• Your goal:
Go through the listing that follows and write it out exactly. Drop the pictures.

━━━━━━

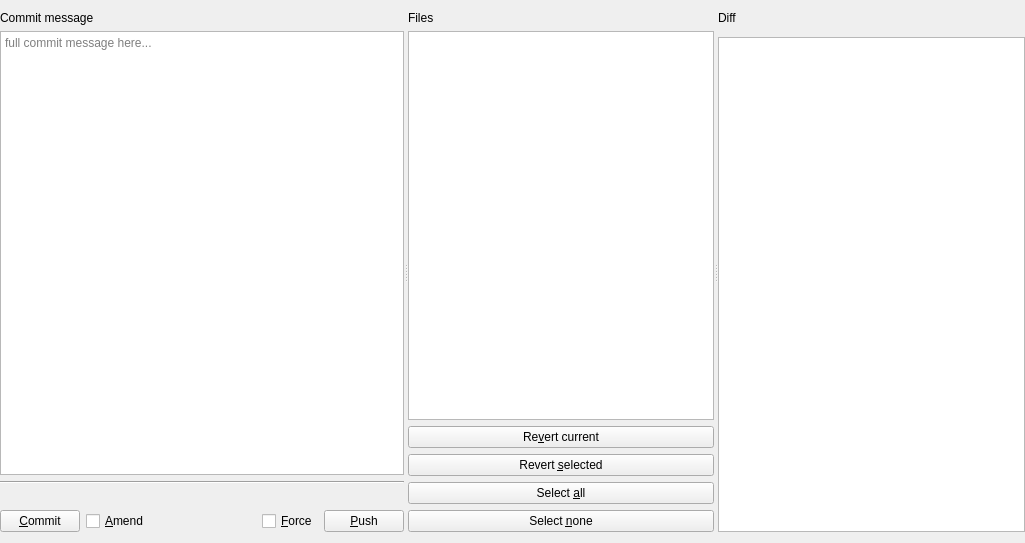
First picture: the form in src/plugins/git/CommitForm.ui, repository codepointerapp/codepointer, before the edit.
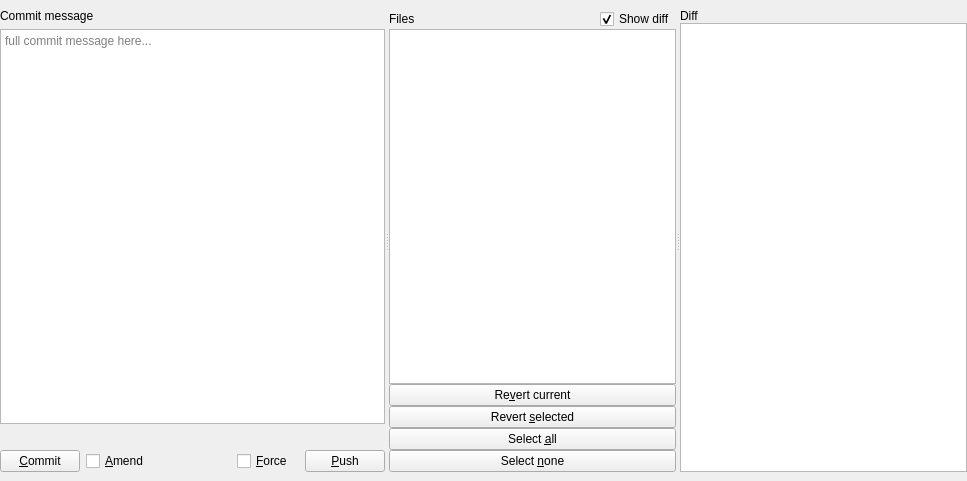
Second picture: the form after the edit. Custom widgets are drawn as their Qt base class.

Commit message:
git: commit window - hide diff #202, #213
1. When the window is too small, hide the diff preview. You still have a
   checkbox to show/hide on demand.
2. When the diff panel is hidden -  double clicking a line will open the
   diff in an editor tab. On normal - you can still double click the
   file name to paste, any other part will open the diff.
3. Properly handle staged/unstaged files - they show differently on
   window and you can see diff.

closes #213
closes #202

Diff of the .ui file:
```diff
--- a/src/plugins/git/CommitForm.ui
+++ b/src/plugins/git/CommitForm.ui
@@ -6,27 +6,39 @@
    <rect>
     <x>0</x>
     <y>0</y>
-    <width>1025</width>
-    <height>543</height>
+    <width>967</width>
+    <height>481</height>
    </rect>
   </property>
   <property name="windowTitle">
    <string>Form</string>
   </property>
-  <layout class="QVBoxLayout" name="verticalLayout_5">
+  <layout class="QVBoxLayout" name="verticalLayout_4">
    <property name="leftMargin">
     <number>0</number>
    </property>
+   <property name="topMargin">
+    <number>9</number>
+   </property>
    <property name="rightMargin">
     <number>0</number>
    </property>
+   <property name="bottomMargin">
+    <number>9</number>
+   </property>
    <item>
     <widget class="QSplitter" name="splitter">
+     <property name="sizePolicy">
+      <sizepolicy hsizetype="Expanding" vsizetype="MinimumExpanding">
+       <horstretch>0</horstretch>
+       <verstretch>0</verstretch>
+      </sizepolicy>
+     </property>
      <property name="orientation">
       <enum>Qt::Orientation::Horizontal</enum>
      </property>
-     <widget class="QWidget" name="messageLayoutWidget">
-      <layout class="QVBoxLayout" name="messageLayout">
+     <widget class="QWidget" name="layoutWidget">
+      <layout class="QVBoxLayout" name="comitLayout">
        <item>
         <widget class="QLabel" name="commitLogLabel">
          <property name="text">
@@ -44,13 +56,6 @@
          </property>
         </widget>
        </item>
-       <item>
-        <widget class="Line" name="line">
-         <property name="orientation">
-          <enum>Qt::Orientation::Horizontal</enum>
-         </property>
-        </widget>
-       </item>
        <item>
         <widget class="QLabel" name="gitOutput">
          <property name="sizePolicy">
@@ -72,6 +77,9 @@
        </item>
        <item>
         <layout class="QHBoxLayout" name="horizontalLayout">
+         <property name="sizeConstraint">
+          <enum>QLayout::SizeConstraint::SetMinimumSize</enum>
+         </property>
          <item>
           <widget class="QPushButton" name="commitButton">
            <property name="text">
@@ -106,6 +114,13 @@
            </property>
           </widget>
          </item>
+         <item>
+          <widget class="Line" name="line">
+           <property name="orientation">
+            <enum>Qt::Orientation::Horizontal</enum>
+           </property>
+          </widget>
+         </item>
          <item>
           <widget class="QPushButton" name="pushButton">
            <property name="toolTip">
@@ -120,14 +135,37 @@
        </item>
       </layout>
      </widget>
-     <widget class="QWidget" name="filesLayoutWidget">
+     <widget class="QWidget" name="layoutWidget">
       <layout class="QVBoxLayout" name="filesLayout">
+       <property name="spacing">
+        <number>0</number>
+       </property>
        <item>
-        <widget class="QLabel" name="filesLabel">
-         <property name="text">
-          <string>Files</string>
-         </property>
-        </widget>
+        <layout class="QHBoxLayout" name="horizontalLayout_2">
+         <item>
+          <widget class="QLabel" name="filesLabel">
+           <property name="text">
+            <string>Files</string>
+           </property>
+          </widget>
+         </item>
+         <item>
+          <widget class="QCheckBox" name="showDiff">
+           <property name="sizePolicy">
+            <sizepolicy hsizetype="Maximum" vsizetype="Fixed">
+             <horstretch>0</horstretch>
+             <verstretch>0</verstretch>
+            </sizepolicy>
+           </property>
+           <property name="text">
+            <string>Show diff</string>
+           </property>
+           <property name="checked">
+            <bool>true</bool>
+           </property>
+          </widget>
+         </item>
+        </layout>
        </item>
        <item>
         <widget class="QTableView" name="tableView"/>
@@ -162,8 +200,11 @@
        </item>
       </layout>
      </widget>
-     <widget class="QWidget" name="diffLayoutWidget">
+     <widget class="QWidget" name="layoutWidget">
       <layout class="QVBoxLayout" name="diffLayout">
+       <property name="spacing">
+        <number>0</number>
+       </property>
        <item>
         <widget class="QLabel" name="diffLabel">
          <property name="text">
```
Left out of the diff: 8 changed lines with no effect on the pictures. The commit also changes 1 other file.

━━━━━━

• Finished exercise:
First picture: the form in src/plugins/git/CommitForm.ui, repository codepointerapp/codepointer, before the edit.
Second picture: the form after the edit. Custom widgets are drawn as their Qt base class.

Commit message:
git: commit window - hide diff #202, #213
1. When the window is too small, hide the diff preview. You still have a
   checkbox to show/hide on demand.
2. When the diff panel is hidden -  double clicking a line will open the
   diff in an editor tab. On normal - you can still double click the
   file name to paste, any other part will open the diff.
3. Properly handle staged/unstaged files - they show differently on
   window and you can see diff.

closes #213
closes #202

Diff of the .ui file:
```diff
--- a/src/plugins/git/CommitForm.ui
+++ b/src/plugins/git/CommitForm.ui
@@ -6,27 +6,39 @@
    <rect>
     <x>0</x>
     <y>0</y>
-    <width>1025</width>
-    <height>543</height>
+    <width>967</width>
+    <height>481</height>
    </rect>
   </property>
   <property name="windowTitle">
    <string>Form</string>
   </property>
-  <layout class="QVBoxLayout" name="verticalLayout_5">
+  <layout class="QVBoxLayout" name="verticalLayout_4">
    <property name="leftMargin">
     <number>0</number>
    </property>
+   <property name="topMargin">
+    <number>9</number>
+   </property>
    <property name="rightMargin">
     <number>0</number>
    </property>
+   <property name="bottomMargin">
+    <number>9</number>
+   </property>
    <item>
     <widget class="QSplitter" name="splitter">
+     <property name="sizePolicy">
+      <sizepolicy hsizetype="Expanding" vsizetype="MinimumExpanding">
+       <horstretch>0</horstretch>
+       <verstretch>0</verstretch>
+      </sizepolicy>
+     </property>
      <property name="orientation">
       <enum>Qt::Orientation::Horizontal</enum>
      </property>
-     <widget class="QWidget" name="messageLayoutWidget">
-      <layout class="QVBoxLayout" name="messageLayout">
+     <widget class="QWidget" name="layoutWidget">
+      <layout class="QVBoxLayout" name="comitLayout">
        <item>
         <widget class="QLabel" name="commitLogLabel">
          <property name="text">
@@ -44,13 +56,6 @@
          </property>
         </widget>
        </item>
-       <item>
-        <widget class="Line" name="line">
-         <property name="orientation">
-          <enum>Qt::Orientation::Horizontal</enum>
-         </property>
-        </widget>
-       </item>
        <item>
         <widget class="QLabel" name="gitOutput">
          <property name="sizePolicy">
@@ -72,6 +77,9 @@
        </item>
        <item>
         <layout class="QHBoxLayout" name="horizontalLayout">
+         <property name="sizeConstraint">
+          <enum>QLayout::SizeConstraint::SetMinimumSize</enum>
+         </property>
          <item>
           <widget class="QPushButton" name="commitButton">
            <property name="text">
@@ -106,6 +114,13 @@
            </property>
           </widget>
          </item>
+         <item>
+          <widget class="Line" name="line">
+           <property name="orientation">
+            <enum>Qt::Orientation::Horizontal</enum>
+           </property>
+          </widget>
+         </item>
          <item>
           <widget class="QPushButton" name="pushButton">
            <property name="toolTip">
@@ -120,14 +135,37 @@
        </item>
       </layout>
      </widget>
-     <widget class="QWidget" name="filesLayoutWidget">
+     <widget class="QWidget" name="layoutWidget">
       <layout class="QVBoxLayout" name="filesLayout">
+       <property name="spacing">
+        <number>0</number>
+       </property>
        <item>
-        <widget class="QLabel" name="filesLabel">
-         <property name="text">
-          <string>Files</string>
-         </property>
-        </widget>
+        <layout class="QHBoxLayout" name="horizontalLayout_2">
+         <item>
+          <widget class="QLabel" name="filesLabel">
+           <property name="text">
+            <string>Files</string>
+           </property>
+          </widget>
+         </item>
+         <item>
+          <widget class="QCheckBox" name="showDiff">
+           <property name="sizePolicy">
+            <sizepolicy hsizetype="Maximum" vsizetype="Fixed">
+             <horstretch>0</horstretch>
+             <verstretch>0</verstretch>
+            </sizepolicy>
+           </property>
+           <property name="text">
+            <string>Show diff</string>
+           </property>
+           <property name="checked">
+            <bool>true</bool>
+           </property>
+          </widget>
+         </item>
+        </layout>
        </item>
        <item>
         <widget class="QTableView" name="tableView"/>
@@ -162,8 +200,11 @@
        </item>
       </layout>
      </widget>
-     <widget class="QWidget" name="diffLayoutWidget">
+     <widget class="QWidget" name="layoutWidget">
       <layout class="QVBoxLayout" name="diffLayout">
+       <property name="spacing">
+        <number>0</number>
+       </property>
        <item>
         <widget class="QLabel" name="diffLabel">
          <property name="text">
```
Left out of the diff: 8 changed lines with no effect on the pictures. The commit also changes 1 other file.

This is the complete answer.